### Data records

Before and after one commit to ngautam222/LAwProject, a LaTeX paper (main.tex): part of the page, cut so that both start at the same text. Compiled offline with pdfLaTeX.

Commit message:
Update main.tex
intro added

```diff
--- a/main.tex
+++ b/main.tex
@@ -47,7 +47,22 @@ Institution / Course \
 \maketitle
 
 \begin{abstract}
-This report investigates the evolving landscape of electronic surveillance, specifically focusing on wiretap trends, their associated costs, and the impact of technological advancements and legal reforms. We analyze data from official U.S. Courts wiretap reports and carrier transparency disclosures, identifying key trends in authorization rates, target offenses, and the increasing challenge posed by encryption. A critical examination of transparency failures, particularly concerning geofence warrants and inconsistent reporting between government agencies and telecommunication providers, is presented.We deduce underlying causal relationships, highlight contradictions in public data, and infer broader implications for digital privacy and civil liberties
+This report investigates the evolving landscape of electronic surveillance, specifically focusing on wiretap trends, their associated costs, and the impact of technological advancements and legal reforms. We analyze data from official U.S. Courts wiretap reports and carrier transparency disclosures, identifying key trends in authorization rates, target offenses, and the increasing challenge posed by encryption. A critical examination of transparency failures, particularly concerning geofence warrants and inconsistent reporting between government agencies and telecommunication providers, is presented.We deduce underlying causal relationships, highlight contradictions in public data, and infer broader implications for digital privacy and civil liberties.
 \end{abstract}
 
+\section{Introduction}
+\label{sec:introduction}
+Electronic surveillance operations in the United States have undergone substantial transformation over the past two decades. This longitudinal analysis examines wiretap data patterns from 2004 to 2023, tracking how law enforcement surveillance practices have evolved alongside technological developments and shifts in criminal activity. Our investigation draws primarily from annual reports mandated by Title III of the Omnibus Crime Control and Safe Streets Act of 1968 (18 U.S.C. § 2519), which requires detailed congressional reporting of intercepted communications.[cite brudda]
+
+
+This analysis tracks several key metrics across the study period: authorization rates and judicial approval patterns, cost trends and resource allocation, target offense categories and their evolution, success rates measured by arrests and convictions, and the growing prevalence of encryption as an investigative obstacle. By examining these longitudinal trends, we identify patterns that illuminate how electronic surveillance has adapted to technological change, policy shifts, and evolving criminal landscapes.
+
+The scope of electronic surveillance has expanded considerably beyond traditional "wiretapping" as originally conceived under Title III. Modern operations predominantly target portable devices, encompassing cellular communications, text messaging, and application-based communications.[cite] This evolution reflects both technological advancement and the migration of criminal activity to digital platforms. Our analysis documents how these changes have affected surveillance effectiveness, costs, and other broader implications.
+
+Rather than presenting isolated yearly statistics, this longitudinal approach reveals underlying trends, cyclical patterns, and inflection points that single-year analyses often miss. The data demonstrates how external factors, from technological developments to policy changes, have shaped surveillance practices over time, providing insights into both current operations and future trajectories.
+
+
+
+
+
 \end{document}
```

######
### Data records

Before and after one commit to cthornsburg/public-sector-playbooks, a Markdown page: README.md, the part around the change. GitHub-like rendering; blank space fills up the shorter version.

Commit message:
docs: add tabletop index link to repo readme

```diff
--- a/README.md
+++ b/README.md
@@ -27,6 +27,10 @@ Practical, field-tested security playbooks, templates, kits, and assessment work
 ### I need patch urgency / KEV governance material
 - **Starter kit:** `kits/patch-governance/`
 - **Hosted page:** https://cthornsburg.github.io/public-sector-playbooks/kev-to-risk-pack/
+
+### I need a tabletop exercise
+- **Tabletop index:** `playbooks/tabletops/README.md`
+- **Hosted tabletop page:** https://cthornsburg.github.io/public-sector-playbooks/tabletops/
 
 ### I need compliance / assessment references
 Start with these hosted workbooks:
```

######

- Exercise objective -
Across the listing above, report every line where "need" occurs.

- Response -
 ### I need patch urgency / KEV governance material
+### I need a tabletop exercise
 ### I need compliance / assessment references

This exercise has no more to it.